Thanks to huge advancements in technologies, lasers can now zap everything, including sun damage, acne scars, and tattoos. Which laser is best for your skin type and issue? Here's a comprehensive guide to laser skin resurfacing:
Anti-redness lasers, also known as vascular lasers, treat redness associated with rosacea, sun damage, spider veins, red moles, fresh stretch marks, port wine stains, and superficial bruises. They work by targeting hemoglobin, which is a protein in red blood cells -- more specifically, vascular lasers heat and destroy blood vessels all while sparing the surrounding tissue.
Most patients describe vascular lasers as mildly painful, and there is little-to-no downtime involved. Skin usually returns to normal after a few hours. Best of all, there's also little risk involved. While burns and scarring can occur, this is rare when vascular lasers are used appropriately.
Pigment-pulverizing lasers usually comprise Q-switched and picosecond lasers. Q-switched lasers release energy in short nanosecond bursts without cooling the skin's surface. Because Q-switch lasers come in a variety of wavelengths, they have safe options for nearly all skin tones. Q-switch lasers can remove tattoo inks, sunspots, and age spots.
Most Q-switch lasers feel like a rubber-band snapping against the skin, but numbing cream and lidocaine can be used before treatment. While there is some downtime associated with Q-switch lasers, it is only for a few days.
Nonablative resurfacing lasers
Nonablative lasers, such as fractional and picosecond lasers, treat moderate sun damage, melasma, and minor scars. They mainly refresh and rejuvenate the skin by increasing collagen production, helping to smooth the skin and eliminate some of the pigment that results from sun damage.
There are lots of different nonablative resurfacing lasers on the market.
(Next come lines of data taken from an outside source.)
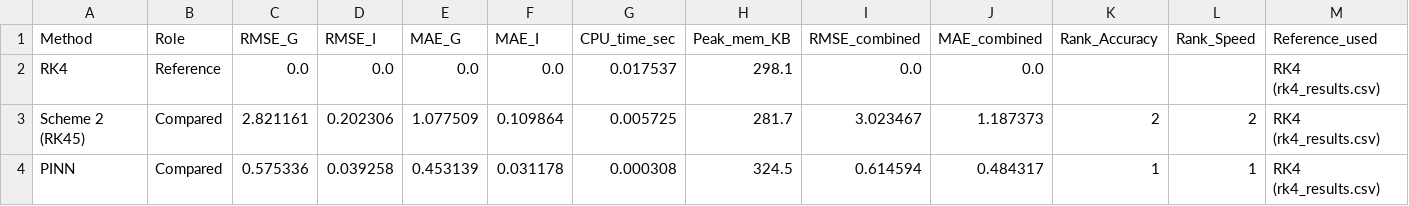
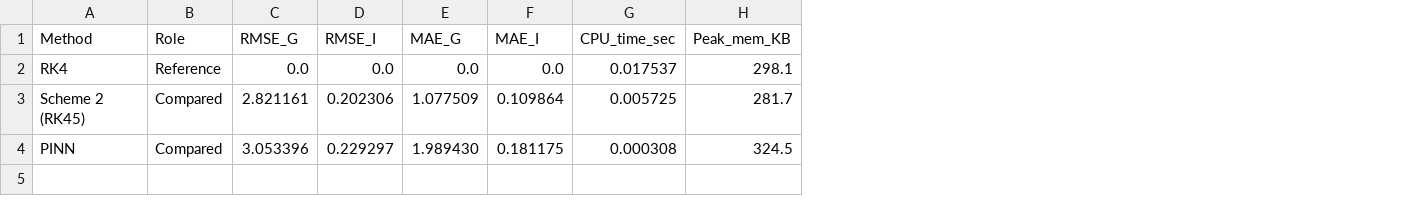
Before and after one commit to Jana-Hazem/Diabetes-glucose-tolerance, a CSV file: results/metrics/benchmark_metrics.csv, drawn as a sheet; the diff names each change by its address in the sheet, - before the commit and + after, or states it on an @@ line.

Commit message:
Update benchmark_metrics.csv

```diff
--- a/results/metrics/benchmark_metrics.csv
+++ b/results/metrics/benchmark_metrics.csv
-column I (RMSE_combined), rows 2-4: 0.0 | 3.023467 | 0.614594
-column J (MAE_combined), rows 2-4: 0.0 | 1.187373 | 0.484317
-column K (Rank_Accuracy), rows 3-4: 2 | 1
-column L (Rank_Speed), rows 3-4: 2 | 1
-column M (Reference_used), rows 2-4: all RK4 (rk4_results.csv)
-C4 (RMSE_G): 0.575336
+C4 (RMSE_G): 3.053396
-D4 (RMSE_I): 0.039258
+D4 (RMSE_I): 0.229297
-E4 (MAE_G): 0.453139
+E4 (MAE_G): 1.989430
-F4 (MAE_I): 0.031178
+F4 (MAE_I): 0.181175
```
Baby fractional lasers, such as Clear + Brilliant, produce only subtle textural improvements, whereas picosecond lasers go deeper and have more of an effect on fine lines, wrinkles, and scarring. Stronger fractional lasers, like the Fraxel Dual, is ideal for correcting significant UV damage on the face, neck, chest, arms, and hands.
Depending on the type of fractional laser, you may need a full hour of topical numbing plus ibuprofen beforehand. Downtime can last up to a week as well.
Ablative resurfacing lasers
Ablative resurfacing lasers include Fraxel Re:pair and Sciton Profractional. These lasers are designed to treat deep wrinkles, severe sun aging, and prominent scars. Unlike nonablative resurfacing lasers, ablative lasers create purposeful wounds on the skin's surface to stimulate more generous collagen renewal to produce noticeable results.
Before treatment with an ablative resurfacing laser, you'll most likely receive numbing cream, lidocaine injections, and Valium. You'll need to take at least one week off to recover, and you can expect to feel and look swollen and scabby all over.